Try it >> The only acceptable reply is the number of lines in the material below that hold "memory".

Extracted information >>
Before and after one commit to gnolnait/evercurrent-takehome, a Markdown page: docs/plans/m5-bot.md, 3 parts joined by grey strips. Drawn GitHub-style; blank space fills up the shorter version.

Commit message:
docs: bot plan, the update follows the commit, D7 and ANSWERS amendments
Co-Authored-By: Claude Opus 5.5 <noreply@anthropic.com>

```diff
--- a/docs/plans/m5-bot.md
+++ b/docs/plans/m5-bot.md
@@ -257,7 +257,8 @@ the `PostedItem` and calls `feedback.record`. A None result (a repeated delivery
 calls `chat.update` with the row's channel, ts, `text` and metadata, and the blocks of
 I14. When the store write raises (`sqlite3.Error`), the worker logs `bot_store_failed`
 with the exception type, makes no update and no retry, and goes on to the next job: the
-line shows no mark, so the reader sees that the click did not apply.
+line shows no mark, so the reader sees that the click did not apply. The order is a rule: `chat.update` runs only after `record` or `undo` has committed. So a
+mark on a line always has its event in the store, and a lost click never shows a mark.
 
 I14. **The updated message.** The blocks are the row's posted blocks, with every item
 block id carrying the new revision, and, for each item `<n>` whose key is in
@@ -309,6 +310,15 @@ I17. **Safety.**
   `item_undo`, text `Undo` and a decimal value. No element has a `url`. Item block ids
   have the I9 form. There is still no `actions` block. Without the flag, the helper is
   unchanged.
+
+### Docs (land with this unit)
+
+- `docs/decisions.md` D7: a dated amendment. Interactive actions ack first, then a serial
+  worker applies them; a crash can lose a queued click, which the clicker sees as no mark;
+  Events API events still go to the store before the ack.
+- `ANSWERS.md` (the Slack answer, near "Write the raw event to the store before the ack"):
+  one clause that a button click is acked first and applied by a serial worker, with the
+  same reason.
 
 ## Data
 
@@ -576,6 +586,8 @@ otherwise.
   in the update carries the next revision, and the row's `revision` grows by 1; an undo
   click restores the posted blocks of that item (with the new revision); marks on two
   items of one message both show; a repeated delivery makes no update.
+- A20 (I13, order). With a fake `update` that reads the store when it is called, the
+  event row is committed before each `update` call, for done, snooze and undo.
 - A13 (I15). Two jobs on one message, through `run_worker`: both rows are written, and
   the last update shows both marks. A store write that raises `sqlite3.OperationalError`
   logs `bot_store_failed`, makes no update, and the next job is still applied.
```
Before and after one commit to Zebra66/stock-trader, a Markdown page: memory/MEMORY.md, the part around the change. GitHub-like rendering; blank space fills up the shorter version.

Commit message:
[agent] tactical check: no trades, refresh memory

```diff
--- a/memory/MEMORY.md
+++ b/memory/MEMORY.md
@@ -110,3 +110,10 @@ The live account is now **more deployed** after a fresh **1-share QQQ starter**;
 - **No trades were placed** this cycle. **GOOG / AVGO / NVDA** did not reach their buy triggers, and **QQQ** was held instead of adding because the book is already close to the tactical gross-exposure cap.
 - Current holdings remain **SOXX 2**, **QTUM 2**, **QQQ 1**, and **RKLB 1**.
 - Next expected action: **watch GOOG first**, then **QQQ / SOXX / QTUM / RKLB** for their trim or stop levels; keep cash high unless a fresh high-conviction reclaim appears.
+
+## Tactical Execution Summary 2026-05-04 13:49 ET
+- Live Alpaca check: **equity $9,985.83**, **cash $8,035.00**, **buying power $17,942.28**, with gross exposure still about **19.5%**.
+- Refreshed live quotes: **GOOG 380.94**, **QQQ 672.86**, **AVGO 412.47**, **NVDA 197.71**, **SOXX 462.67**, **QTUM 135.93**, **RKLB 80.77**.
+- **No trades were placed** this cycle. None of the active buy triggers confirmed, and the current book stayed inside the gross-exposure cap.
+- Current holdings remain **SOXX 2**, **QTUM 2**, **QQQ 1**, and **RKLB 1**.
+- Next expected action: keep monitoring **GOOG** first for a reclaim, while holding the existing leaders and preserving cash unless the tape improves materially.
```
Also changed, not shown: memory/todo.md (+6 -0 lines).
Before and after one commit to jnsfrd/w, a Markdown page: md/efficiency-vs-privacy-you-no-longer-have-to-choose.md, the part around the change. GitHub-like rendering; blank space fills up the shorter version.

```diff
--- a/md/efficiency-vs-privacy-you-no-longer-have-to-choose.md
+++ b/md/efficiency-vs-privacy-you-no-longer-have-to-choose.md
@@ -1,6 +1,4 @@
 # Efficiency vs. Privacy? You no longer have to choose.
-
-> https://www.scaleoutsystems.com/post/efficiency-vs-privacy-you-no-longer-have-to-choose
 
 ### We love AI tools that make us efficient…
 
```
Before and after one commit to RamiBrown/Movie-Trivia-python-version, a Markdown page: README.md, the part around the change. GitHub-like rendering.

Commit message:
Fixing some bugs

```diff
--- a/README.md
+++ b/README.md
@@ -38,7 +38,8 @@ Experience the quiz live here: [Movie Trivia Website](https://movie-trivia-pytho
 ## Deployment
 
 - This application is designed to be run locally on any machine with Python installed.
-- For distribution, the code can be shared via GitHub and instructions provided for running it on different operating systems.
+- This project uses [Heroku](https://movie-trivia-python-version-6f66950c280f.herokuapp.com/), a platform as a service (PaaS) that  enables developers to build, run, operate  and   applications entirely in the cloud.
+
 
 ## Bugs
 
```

Result for this exercise >> 5